Saturday, November 24, 2012

Iris typhifolia Kitagawa
Siberian Iris have been gaining in popularity for decades. Garden Siberian Iris have been developed from two species, Iris sibirica and Iris sanguinea. A third species was known from a specimen discovered and collected in 1928.With flowers in three parts the race of garden Siberians now come from three species.

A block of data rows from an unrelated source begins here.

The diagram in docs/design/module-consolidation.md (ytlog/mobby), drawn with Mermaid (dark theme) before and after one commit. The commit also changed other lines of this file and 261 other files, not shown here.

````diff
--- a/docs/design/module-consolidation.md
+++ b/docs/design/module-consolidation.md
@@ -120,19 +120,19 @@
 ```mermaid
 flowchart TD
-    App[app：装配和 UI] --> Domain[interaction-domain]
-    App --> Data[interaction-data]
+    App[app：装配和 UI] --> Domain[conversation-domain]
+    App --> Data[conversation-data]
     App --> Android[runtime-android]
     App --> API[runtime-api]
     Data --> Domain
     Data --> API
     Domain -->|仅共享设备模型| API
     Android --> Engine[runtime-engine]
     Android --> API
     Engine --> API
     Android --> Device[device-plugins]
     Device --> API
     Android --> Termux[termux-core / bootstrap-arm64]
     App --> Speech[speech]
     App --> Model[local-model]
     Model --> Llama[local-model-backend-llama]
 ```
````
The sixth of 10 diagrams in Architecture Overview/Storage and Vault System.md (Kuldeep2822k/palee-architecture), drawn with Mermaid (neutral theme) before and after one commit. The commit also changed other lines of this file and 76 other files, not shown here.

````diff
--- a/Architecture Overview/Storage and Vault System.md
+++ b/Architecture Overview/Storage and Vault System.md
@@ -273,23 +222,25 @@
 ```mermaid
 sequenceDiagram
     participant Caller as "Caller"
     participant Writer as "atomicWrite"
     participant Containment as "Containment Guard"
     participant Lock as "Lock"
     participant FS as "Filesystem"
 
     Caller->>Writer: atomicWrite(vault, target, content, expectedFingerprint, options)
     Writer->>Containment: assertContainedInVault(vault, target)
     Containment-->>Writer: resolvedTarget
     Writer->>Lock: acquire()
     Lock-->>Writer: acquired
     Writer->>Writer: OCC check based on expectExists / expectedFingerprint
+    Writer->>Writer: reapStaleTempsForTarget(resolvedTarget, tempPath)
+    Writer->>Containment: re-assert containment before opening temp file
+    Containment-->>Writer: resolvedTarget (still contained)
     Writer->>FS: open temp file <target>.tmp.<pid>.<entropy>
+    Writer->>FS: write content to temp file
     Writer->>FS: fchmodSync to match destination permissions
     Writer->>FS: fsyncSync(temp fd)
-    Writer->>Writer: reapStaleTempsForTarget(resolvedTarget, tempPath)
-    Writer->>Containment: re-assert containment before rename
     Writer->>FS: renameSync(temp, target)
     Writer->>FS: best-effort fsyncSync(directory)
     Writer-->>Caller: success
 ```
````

Its common name in the west is the Cattail-leaved iris, in China it is known as North Tombs Iris. Iris typhifolia is found in northeast China, Inner Mongolia and the southern border of Far East Russia. It has wide distribution along the Amur River valley.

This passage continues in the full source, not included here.